Weak Passwords have long been one of the main targets of hackers and the prime reasons behind data security breaches. In fact, the list of top passwords is sold as commodities on the dark web and millions of people buy them on a regular basis.
As a reaction to this, many cybersecurity firms have undertaken research over the years to identify general patterns in people’s password habits and how they cause vulnerability.
One such study was recently conducted by the cybersecurity company F-Secure. The company set up a number of ‘honeypot’ servers all around the world. Before we dig deep into it, let’s understand the interesting concept of Honeypot.
Honeypot servers are decoy servers that are installed into networks along with the main production system. These servers detect any possible attacks on the network, and alert the main system. Thus, the name honeypot comes from its ability to attract/detect attacks.
The study revealed that the number of attacks on the Internet of Things devices, aka IoT devices, that are connected to the internet across the world, is on the rise. The study was also able to identify the usual method used to hack into devices, as well. SMB ports and Telnet were found to be the most vulnerable ports.
Once a hacker has successfully breached a device, all they need to do is to figure out passwords.
Most commonly used passwords
The same study also analyzed the common passwords hackers try when hacking into a device.
According to the study, the first most common password that most hackers try is ‘admin’. A lot of users either don’t bother to change the predefined password of the application or platform or set it for ease of remembering. And, that’s how they make a mistake.
The other top most commonly used passwords are ‘12345’, ‘default’, ‘password’, and ‘root’.
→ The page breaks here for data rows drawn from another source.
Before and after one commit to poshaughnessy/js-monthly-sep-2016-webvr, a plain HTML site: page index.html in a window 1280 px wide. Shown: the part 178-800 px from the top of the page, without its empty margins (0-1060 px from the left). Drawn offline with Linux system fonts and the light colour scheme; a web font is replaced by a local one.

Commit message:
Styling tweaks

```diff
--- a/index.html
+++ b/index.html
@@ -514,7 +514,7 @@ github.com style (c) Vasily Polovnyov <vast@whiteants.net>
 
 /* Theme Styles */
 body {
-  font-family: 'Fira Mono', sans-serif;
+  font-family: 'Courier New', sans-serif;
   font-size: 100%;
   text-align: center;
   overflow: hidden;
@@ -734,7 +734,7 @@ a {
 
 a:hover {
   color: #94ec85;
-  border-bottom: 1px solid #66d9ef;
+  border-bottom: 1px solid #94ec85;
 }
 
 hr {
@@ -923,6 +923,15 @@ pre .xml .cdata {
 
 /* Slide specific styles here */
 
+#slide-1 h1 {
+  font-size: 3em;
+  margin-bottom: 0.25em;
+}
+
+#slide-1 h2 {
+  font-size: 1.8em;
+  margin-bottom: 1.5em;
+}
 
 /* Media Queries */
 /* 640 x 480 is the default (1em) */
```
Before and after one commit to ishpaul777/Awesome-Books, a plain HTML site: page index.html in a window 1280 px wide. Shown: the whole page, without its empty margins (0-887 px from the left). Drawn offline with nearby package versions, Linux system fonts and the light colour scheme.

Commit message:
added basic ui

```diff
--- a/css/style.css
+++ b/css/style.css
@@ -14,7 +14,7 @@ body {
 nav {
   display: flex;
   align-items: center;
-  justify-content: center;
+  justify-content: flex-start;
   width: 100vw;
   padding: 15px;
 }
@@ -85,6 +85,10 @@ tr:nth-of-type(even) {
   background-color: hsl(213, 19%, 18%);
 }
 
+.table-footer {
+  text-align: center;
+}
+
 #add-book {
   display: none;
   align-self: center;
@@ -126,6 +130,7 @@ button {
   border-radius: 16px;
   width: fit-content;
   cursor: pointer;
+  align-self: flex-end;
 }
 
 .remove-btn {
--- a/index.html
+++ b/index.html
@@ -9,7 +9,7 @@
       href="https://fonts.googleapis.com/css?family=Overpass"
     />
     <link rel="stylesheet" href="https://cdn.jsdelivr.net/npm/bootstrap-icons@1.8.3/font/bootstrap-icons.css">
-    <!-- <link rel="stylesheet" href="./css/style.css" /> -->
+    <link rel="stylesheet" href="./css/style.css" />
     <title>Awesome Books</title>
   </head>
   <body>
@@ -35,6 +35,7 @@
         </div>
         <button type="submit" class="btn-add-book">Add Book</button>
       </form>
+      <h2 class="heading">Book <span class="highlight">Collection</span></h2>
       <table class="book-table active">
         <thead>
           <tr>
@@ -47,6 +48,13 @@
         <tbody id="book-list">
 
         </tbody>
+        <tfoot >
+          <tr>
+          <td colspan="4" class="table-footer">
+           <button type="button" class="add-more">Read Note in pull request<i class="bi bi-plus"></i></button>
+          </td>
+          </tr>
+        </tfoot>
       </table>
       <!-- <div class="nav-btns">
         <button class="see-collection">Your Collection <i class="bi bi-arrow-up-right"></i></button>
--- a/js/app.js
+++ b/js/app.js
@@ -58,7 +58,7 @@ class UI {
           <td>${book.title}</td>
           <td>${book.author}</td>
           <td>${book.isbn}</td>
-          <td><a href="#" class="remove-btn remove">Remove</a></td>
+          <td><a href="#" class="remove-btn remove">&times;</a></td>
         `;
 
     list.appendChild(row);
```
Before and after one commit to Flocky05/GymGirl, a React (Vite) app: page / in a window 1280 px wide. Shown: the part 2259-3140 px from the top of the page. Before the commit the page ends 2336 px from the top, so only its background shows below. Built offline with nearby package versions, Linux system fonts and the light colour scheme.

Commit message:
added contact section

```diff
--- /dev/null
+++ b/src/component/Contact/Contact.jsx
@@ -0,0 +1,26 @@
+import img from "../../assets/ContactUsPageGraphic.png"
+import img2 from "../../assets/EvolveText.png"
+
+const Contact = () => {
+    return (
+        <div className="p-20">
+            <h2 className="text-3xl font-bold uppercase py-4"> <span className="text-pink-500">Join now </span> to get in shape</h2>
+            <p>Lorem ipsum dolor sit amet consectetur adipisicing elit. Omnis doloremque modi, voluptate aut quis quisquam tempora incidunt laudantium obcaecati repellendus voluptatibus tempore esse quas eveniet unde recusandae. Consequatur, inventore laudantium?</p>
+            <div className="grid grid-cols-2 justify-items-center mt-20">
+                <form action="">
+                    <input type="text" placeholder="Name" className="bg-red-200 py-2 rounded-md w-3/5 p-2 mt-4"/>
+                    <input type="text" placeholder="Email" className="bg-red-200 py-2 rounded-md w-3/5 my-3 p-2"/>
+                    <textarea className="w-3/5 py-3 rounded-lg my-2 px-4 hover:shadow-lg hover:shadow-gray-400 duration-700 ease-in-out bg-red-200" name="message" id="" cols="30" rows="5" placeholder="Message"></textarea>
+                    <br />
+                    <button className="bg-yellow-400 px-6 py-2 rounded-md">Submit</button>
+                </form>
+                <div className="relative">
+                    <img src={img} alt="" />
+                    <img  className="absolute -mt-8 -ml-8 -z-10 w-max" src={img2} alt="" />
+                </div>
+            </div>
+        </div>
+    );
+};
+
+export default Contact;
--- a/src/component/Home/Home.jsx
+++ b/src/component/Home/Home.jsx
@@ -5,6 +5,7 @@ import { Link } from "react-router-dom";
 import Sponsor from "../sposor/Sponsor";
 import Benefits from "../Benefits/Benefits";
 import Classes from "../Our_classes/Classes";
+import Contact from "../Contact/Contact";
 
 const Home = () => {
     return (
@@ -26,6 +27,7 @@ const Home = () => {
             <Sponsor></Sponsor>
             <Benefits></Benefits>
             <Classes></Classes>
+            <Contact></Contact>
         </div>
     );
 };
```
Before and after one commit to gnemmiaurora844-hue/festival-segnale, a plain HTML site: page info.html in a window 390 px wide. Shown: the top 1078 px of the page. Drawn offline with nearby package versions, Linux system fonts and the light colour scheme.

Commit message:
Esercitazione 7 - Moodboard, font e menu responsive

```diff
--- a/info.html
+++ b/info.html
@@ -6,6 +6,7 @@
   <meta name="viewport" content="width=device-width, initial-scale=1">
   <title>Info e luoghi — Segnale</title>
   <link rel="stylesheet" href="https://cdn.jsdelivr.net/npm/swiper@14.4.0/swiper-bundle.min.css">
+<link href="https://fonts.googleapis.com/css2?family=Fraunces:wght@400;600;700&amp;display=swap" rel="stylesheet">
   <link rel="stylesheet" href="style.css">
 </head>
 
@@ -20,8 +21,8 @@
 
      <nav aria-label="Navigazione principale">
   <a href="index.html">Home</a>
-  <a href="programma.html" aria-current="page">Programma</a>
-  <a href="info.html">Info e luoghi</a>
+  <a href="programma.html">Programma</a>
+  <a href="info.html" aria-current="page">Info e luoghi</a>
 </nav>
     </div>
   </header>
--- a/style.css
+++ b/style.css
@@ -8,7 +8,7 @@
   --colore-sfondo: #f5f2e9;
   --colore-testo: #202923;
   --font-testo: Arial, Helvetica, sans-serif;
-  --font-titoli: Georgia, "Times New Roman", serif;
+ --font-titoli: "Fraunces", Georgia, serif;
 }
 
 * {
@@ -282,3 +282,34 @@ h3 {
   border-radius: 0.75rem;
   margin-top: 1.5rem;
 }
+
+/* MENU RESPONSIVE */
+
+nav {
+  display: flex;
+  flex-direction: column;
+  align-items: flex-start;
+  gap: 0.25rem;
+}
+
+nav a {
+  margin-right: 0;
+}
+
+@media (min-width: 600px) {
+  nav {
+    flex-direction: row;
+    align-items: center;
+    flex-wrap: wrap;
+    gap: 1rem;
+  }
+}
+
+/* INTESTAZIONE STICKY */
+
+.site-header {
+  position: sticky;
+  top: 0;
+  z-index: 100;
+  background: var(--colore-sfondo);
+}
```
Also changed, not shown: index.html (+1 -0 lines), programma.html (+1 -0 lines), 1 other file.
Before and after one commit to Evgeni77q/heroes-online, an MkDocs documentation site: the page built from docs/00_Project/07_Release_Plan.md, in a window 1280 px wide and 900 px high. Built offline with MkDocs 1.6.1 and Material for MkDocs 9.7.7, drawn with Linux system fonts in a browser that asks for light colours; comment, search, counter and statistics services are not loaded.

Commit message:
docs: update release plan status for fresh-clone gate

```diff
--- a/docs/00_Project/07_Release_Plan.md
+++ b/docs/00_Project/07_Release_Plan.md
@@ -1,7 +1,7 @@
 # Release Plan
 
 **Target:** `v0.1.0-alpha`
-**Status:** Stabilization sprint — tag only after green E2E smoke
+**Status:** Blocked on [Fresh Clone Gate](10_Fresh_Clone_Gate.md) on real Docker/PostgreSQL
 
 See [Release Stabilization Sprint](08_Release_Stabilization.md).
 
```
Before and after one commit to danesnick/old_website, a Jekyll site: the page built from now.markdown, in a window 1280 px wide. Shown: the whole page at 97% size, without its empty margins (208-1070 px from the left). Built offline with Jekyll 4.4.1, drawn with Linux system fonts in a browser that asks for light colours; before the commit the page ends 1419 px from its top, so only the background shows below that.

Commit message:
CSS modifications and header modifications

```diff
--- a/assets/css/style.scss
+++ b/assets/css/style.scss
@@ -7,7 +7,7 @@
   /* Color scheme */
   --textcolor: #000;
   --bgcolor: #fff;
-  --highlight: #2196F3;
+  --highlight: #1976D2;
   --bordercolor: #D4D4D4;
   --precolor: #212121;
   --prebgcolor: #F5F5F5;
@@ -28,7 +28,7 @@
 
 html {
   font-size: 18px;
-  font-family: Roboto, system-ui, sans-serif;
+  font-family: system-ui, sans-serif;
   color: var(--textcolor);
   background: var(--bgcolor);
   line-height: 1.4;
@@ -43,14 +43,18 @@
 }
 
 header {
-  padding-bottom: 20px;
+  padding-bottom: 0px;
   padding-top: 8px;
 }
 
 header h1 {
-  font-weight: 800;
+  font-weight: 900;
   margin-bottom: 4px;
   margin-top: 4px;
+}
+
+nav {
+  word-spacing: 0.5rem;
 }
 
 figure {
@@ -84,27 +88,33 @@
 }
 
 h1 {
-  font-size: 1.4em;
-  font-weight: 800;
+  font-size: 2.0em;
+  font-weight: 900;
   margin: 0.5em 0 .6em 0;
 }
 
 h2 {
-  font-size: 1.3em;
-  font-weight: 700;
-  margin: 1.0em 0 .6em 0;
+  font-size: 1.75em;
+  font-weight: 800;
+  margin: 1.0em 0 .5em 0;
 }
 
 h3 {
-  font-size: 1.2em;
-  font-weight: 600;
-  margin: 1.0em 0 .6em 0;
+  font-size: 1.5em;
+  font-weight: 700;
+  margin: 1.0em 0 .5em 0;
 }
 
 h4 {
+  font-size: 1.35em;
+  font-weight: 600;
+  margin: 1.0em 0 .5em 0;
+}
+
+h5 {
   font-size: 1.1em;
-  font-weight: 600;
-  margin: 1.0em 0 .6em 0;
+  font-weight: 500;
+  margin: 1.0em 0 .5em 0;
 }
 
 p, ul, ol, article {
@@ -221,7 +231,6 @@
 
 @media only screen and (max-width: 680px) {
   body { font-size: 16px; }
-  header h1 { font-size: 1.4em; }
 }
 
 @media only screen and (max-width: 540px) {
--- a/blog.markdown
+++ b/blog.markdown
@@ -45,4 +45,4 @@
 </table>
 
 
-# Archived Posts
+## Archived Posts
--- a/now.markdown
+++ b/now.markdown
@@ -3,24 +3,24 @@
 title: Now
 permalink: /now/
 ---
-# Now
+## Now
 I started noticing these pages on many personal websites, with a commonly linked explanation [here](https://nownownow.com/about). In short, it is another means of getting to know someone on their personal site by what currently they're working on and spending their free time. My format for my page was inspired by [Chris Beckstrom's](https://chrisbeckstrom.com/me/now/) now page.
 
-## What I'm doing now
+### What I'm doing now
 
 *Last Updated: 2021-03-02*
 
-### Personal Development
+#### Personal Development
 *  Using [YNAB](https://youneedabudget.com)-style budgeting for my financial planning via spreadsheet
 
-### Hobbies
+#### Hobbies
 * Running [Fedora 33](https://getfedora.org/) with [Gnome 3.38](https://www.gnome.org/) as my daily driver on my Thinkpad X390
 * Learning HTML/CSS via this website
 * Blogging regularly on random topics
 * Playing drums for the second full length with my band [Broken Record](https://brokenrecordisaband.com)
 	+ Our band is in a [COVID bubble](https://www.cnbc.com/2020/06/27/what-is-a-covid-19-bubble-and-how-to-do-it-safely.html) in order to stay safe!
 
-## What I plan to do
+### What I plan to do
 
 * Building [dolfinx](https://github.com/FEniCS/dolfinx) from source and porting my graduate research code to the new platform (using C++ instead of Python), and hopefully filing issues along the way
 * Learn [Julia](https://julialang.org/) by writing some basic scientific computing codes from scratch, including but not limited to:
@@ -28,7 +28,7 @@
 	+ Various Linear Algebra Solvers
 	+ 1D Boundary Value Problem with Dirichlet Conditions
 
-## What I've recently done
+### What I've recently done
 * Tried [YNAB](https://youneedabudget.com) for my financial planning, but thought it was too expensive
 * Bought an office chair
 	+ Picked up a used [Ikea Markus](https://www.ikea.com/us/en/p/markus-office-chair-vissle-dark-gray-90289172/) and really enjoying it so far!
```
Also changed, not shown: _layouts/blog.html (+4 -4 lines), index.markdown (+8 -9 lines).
According to F-Secure, the passwords reflect the kinds of devices hackers try to access, which are mainly routers and other devices with factory-default passwords. This makes factory default passwords another common choice for hackers.
Through other studies, a number of other patterns have been discovered in people’s passwords. One of these is ‘123456’. Passwords like ‘iloveyou’, names of animals, first names of people, and names of family members are also very common. The names of football teams are also recurring themes with ‘liverpool’ being the most common.
It’s a generally acknowledged fact that hackers are becoming smarter by the day and finding newer ways to attack potential targets. As passwords are one of the most fundamental access keys to any device or account, when strong, they can protect your privacy against prying eyes.
A good practice when creating passwords is to make them complex and unique. This isn’t as hard as it sounds. The general guidelines that flash to users creating new accounts suffice in coming up with a strong password. Using a mix of special characters, capital letters, numbers, and lowercase letters make a password strong.
Many people use the same password across platforms, which should be voided at all costs. This might be hard to keep track of, but will ensure greater safety in the long run.
Many browsers like Google Chrome now auto-generate strong passwords. These passwords are encrypted and saved in a secure database, are auto-filled whenever the user accesses the account and can be changed/removed easily.
For those unwilling to put the effort into creating a complex and unique password, this can be a good alternative.
However, saving passwords should always be a last resort. Password databases are the most sought after in present times. Thus, saved passwords are not entirely secure and can fall prey to breaches at any time. For Instance, many companies suffered from massive breaches due to the Heartbleed Bug in 2014, and Google was among the worst affected. Additionally, an infographic by DigitalGuardian illustrated how sharing too much information on the internet, especially social media makes users vulnerable to hackers.